- **WHAT IS REQUIRED**
Output only the lines of the entries that follow, starting at the one with "C2 --> C3[并行于" and running down to the one with "D2[删除最后一条 user 消息<br/>及其后的残缺回复]", both included and unchanged.
* * * * *
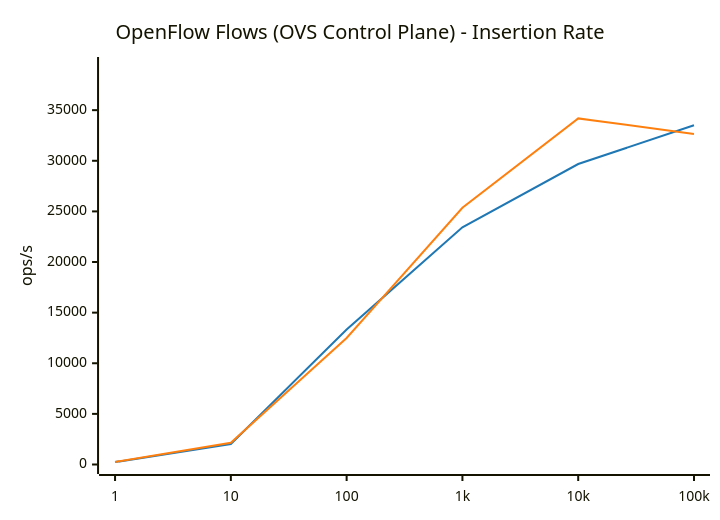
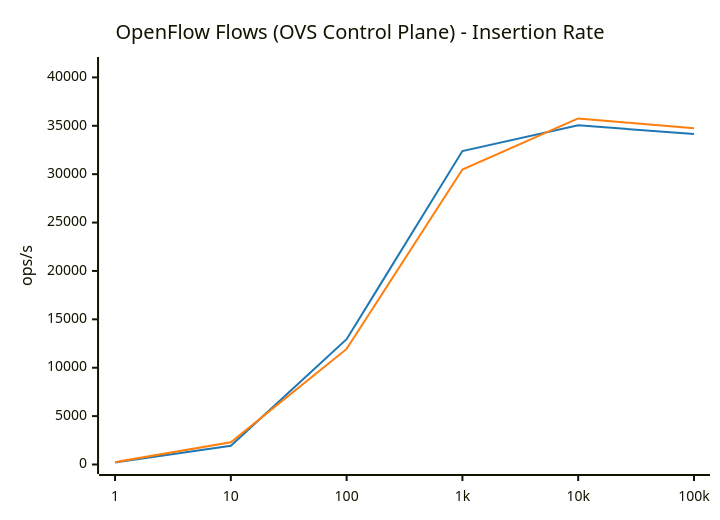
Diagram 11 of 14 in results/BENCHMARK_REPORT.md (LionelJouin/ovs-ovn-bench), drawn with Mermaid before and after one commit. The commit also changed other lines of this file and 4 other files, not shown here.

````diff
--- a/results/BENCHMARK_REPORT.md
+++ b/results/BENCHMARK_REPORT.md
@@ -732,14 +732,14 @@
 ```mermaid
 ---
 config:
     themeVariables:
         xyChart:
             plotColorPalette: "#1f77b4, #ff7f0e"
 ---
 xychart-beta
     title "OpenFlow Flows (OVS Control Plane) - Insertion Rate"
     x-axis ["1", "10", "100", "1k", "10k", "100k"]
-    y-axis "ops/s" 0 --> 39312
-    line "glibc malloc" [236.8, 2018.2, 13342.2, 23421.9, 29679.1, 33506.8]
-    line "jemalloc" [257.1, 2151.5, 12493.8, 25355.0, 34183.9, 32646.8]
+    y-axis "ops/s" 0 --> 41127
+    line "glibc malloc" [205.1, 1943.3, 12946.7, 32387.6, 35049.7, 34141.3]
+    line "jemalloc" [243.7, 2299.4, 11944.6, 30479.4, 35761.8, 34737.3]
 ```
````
* * * * *
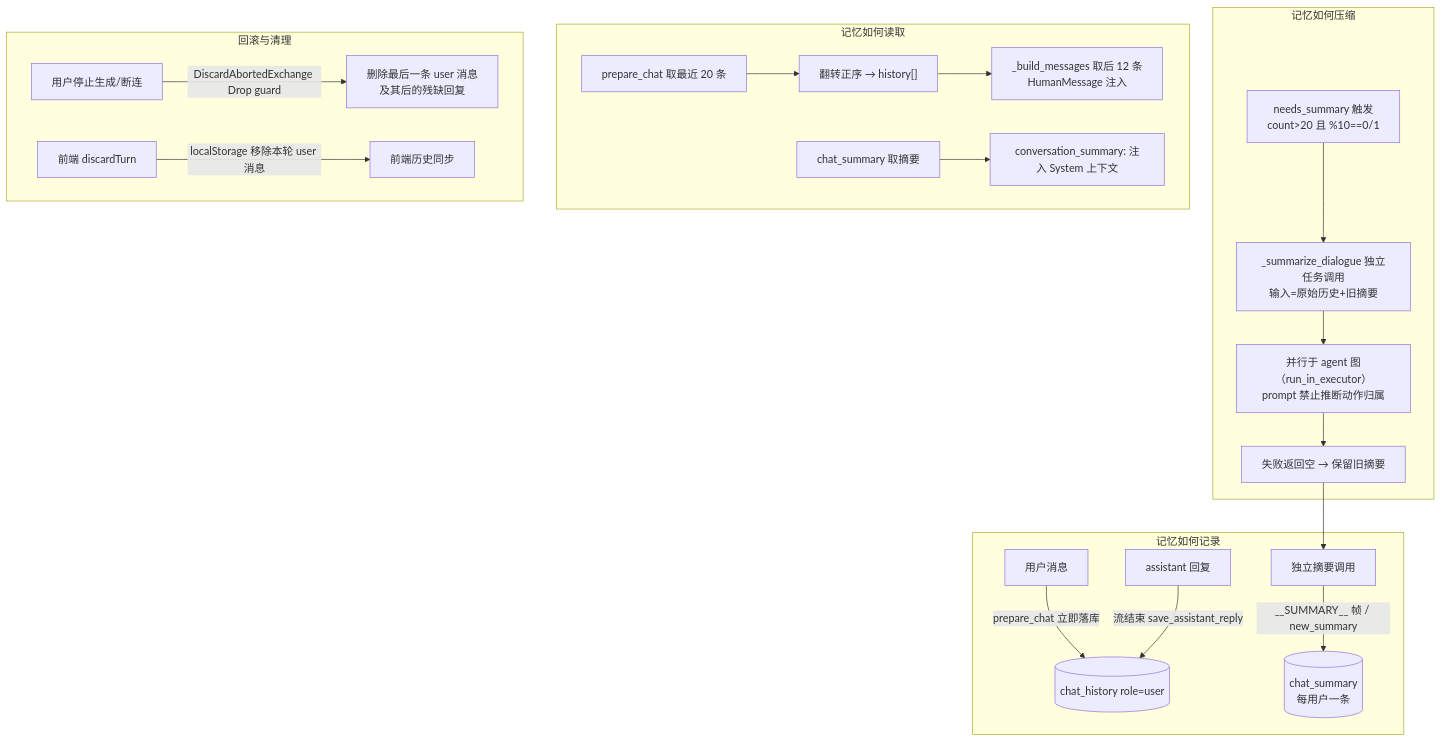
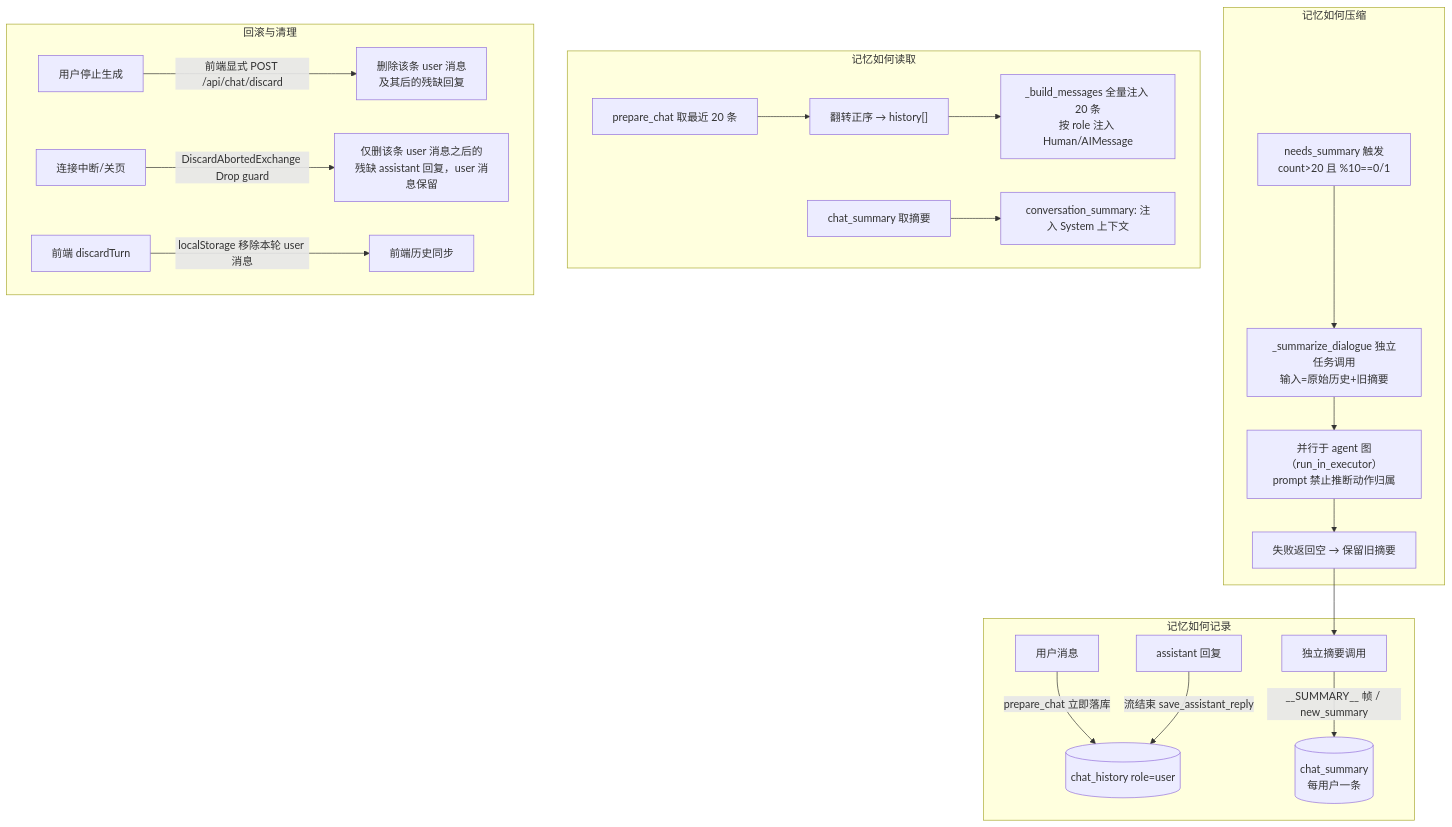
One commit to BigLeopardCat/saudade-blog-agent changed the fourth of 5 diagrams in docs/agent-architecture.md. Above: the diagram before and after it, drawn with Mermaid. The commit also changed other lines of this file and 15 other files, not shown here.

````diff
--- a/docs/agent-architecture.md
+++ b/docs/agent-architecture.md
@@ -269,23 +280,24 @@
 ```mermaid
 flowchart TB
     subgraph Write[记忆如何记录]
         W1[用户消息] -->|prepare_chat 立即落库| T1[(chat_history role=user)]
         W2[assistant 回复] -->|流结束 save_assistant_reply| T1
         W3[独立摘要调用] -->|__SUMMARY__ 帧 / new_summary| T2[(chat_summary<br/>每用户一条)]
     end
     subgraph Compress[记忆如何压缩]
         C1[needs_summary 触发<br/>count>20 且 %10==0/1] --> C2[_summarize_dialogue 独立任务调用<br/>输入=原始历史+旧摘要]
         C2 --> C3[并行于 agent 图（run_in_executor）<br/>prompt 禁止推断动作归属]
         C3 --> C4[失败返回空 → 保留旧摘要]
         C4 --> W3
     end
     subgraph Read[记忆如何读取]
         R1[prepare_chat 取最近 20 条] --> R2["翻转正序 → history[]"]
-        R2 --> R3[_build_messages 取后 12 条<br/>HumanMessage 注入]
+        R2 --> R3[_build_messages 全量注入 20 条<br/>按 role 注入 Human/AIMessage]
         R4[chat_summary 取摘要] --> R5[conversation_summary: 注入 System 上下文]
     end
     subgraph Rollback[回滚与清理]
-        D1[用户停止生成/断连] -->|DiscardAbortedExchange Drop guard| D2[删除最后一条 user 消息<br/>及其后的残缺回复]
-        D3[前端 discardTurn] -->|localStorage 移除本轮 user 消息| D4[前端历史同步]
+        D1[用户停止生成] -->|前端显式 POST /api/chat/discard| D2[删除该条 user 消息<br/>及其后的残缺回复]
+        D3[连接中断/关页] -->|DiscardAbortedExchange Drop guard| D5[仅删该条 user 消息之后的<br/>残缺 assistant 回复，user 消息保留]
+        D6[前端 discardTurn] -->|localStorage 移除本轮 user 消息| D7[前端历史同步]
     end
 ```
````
* * * * *
- **WRITTEN SOLUTION**
         C2 --> C3[并行于 agent 图（run_in_executor）<br/>prompt 禁止推断动作归属]
         C3 --> C4[失败返回空 → 保留旧摘要]
         C4 --> W3
     end
     subgraph Read[记忆如何读取]
         R1[prepare_chat 取最近 20 条] --> R2["翻转正序 → history[]"]
-        R2 --> R3[_build_messages 取后 12 条<br/>HumanMessage 注入]
+        R2 --> R3[_build_messages 全量注入 20 条<br/>按 role 注入 Human/AIMessage]
         R4[chat_summary 取摘要] --> R5[conversation_summary: 注入 System 上下文]
     end
     subgraph Rollback[回滚与清理]
-        D1[用户停止生成/断连] -->|DiscardAbortedExchange Drop guard| D2[删除最后一条 user 消息<br/>及其后的残缺回复]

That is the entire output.